[Material supplied]
==============================
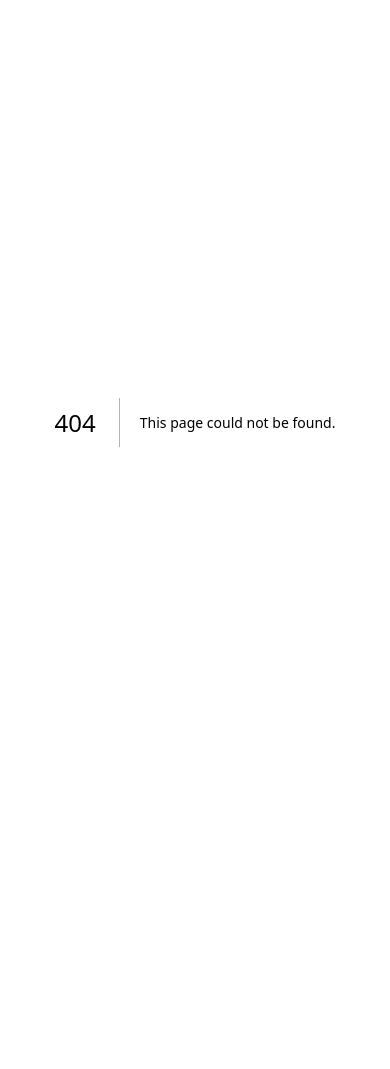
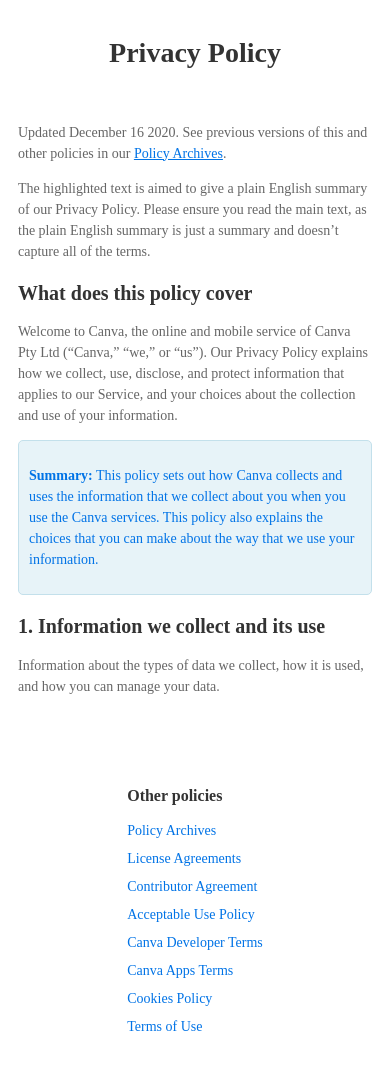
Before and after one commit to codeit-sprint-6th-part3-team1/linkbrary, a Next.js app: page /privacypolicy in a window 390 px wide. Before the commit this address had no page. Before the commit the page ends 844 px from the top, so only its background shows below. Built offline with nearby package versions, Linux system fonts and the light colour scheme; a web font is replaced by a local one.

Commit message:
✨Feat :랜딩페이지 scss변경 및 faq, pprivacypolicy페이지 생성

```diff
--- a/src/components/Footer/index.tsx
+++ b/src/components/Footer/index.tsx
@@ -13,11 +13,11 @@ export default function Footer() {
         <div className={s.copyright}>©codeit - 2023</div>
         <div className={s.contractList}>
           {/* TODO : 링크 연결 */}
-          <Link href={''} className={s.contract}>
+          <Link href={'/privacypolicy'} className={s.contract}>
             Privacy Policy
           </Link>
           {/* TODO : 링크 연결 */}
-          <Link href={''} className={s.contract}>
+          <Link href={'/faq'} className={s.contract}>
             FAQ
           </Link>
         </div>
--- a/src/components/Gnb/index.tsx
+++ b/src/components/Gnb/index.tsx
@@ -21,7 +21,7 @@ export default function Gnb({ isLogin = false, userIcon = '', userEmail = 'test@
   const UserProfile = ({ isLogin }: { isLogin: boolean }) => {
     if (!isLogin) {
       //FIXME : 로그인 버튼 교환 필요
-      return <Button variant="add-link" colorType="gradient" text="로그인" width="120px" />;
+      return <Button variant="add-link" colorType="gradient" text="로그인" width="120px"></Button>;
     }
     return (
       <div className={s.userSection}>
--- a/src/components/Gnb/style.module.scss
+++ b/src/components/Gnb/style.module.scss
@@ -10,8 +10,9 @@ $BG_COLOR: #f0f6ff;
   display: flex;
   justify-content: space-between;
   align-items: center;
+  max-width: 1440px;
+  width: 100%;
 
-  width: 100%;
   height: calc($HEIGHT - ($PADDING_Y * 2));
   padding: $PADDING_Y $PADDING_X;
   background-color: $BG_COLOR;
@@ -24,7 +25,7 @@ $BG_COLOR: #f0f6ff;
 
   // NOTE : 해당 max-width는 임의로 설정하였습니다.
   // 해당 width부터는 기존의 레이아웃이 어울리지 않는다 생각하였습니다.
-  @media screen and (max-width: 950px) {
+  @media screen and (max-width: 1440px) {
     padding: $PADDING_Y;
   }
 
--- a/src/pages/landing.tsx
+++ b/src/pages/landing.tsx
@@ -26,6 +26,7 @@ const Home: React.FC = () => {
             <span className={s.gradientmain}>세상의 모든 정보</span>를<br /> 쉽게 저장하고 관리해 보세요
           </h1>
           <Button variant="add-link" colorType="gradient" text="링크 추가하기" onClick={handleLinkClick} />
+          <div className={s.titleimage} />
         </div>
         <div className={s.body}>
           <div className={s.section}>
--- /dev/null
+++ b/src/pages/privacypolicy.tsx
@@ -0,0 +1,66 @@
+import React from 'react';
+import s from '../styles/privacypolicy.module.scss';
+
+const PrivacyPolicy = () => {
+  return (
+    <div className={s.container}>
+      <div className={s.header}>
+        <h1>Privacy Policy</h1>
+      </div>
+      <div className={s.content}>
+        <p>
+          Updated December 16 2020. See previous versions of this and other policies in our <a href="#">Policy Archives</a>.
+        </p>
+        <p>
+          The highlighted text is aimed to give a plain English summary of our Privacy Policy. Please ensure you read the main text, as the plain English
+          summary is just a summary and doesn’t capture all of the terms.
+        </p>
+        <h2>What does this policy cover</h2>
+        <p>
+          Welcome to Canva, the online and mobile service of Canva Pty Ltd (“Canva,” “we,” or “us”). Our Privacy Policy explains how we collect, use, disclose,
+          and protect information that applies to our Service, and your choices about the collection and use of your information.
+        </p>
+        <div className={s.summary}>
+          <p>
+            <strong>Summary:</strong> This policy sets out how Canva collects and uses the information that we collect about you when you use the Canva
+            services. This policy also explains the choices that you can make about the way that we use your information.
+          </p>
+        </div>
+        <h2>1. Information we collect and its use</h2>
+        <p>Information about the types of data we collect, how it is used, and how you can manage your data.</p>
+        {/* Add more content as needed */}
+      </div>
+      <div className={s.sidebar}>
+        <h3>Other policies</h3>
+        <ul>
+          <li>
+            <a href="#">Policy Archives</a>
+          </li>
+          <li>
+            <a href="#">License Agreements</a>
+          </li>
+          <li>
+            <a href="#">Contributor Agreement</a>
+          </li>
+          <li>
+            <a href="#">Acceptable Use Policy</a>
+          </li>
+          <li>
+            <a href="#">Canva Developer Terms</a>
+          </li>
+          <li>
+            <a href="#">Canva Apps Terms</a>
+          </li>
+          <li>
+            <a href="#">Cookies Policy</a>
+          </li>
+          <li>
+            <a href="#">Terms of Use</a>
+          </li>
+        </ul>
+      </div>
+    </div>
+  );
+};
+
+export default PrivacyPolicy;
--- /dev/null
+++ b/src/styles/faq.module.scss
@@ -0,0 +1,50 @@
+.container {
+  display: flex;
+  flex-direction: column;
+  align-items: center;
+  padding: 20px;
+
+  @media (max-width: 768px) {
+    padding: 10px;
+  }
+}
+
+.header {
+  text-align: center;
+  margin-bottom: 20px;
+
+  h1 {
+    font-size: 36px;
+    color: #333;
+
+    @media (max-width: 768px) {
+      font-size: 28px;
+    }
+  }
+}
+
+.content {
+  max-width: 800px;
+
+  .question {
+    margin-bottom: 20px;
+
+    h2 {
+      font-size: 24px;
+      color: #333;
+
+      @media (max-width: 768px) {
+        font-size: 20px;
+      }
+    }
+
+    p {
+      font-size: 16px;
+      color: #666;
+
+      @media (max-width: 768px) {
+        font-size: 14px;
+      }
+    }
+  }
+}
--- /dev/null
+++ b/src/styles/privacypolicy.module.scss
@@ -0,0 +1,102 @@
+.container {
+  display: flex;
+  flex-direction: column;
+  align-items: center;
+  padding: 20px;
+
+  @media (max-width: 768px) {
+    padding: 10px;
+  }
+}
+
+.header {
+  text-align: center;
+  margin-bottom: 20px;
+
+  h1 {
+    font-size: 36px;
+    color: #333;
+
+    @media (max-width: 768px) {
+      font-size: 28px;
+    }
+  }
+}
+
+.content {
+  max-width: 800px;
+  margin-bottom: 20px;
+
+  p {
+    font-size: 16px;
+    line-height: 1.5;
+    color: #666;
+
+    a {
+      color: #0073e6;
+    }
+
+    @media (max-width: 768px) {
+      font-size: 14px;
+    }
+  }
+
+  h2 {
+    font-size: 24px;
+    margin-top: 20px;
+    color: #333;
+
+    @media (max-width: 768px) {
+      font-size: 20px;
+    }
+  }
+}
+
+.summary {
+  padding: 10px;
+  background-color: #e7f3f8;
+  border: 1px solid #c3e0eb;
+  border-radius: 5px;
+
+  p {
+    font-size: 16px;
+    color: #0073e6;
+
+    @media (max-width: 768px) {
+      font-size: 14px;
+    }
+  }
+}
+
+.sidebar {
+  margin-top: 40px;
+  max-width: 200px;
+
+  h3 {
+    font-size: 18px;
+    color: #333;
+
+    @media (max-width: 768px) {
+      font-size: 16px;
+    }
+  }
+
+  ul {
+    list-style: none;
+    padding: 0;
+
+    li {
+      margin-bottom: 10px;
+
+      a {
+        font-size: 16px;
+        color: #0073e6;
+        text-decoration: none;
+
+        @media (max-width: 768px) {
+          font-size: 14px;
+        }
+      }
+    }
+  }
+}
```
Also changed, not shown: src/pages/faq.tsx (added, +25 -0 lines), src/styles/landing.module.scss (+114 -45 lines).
==============================
[Directions for this task] Copy down each line in the entries that has the word "return".

[Answer section]
-      return <Button variant="add-link" colorType="gradient" text="로그인" width="120px" />;
+      return <Button variant="add-link" colorType="gradient" text="로그인" width="120px"></Button>;
     return (
+  return (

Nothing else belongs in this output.